Since the beginning of 2008, there have already been several notable anti-Semitic attacks, all in the San Fernando Valley. In January, “F—k” Jews” and “Burn Jews” was spray-painted on the walls outside of four Encino and Tarzana homes. Molotov cocktails were thrown the following month at The New JCC at Milken in West Hills and the nearby home of a Jewish family, where a mezuzah was also torn from its doorpost. And, in April, a 59-year-old Orthodox man, who had just finished observing the Sabbath, was attacked while walking in North Hollywood.
— Brad A. Greenberg, Senior Writer
Federation Looks to Fund Nonprofit Real Estate Projects
The Jewish Federation of Greater Los Angeles is now accepting applications from Jewish nonprofits seeking funding for real estate development. Grants, which can be used for any brick-and-mortar projects, will total $300,000, ranging from $25,000 to $100,000 for each approved organization.
The recipient’s last year, the first time the grants were awarded by the Real Estate Principals Organization (RPO) of the Federation’s Real Estate and Construction Division, were CSUN Hillel, Gateways Hosptial and Mental Health Center, Hebrew Union College-Jewish Institute of Religion, Kadima Heschel West Middle School and the Shalom Institute.
“Maintaining functional and appealing Jewish community buildings and spaces is an important part of ensuring the vitality of Jewish life,” the grant application states. “Historically, buildings have been seen as one measure of a Jewish community’s permanence: when buildings are erected, it establishes Jewish community presence.”
The division, the most successful of the Federation’s business divisions, exists to provide financial, technical and strategic resources to Jewish organizations. The RPO is made up of leaders in local real estate whose expertise is at least as valuable as the funds they donate, said Jodi Berman, who as vice president of leadership development oversees the real estate funding program.
“Synagogues are in buildings, agencies are in buildings,” Berman said. “They all have to deal with real estate issues.”

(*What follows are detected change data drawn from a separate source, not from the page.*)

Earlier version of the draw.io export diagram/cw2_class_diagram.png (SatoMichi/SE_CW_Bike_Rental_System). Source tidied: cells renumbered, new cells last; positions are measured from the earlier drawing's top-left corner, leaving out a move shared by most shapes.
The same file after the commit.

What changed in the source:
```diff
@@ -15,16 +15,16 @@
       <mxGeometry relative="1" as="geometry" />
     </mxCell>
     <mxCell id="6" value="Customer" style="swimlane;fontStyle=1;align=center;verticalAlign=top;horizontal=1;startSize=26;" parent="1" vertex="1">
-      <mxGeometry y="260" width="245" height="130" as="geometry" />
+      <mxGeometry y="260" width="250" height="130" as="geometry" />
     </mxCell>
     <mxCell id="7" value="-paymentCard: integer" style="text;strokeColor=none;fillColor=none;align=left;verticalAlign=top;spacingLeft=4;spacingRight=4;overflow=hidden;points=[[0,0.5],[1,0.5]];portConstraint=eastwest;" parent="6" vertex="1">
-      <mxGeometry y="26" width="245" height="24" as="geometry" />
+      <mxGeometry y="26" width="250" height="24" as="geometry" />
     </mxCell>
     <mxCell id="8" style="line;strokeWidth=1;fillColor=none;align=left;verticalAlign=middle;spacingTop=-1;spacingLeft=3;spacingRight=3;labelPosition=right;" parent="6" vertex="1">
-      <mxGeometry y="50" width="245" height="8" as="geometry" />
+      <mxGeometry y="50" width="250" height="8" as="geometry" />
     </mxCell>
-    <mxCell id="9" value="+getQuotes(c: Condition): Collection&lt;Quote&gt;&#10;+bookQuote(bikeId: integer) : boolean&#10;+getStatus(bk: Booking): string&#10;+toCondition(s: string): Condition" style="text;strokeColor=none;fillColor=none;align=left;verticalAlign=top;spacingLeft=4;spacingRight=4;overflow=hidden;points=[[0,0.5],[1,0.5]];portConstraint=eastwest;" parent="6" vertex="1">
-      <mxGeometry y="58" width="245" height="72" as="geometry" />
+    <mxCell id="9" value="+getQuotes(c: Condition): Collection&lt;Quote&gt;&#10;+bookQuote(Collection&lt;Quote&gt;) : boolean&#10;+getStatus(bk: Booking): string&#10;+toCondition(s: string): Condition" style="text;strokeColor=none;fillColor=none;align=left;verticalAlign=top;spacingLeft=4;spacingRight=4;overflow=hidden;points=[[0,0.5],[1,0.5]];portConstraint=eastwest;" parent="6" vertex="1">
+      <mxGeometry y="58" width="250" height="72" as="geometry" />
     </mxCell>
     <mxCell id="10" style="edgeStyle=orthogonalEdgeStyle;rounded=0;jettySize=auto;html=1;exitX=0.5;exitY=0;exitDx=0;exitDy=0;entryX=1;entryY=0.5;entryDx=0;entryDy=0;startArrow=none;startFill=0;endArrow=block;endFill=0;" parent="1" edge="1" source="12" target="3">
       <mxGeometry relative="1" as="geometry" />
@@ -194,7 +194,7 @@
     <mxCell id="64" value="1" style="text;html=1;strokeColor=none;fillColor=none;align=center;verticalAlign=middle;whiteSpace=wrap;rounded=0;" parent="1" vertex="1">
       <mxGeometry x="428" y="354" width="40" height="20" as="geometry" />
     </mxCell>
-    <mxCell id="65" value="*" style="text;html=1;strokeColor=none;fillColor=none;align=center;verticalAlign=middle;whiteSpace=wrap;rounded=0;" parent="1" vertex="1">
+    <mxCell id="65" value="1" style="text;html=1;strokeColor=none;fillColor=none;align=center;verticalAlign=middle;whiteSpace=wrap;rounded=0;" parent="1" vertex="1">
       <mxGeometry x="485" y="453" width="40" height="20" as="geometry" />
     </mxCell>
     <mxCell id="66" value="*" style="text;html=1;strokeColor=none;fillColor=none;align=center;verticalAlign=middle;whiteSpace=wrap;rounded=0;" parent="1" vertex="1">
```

Shalhevet Director Attends Leadership Seminar in Israel
Cecile Wizenfeld, director of admissions and early elementary education at Shalhevet School, recently attended the Principal’s Program, a 10-day seminar organized by Bar Ilan University’s Lookstein Center for Jewish Education in the Diaspora. Wizenfeld, who has worked for more than 30 years in Jewish day schools, was one of 18 North American educational leaders chosen to participate. Over the course of the program the participants engaged in workshops to discover how they engage with students and how their institutions could improve.
“What makes this seminar particularly unique and exciting is the hands-on involvement of each participant,” said Deborah Court, director of the Principals’ Program. “As a result, the principals go home with new ideas and real tools with which to initiate school improvement within the context of their unique school culture.”
The educators will reconvene in February to discuss how the projects and improvements they initiated at their schools are progressing.
“It wasn’t just about us as principals, it was about us, how we could bring these tools to people that we work with. It was beautiful, it was amazing, it was inspiring, I’m still reeling from it,” Wizenfeld said.
— Jina Davidovich, Contributing Writer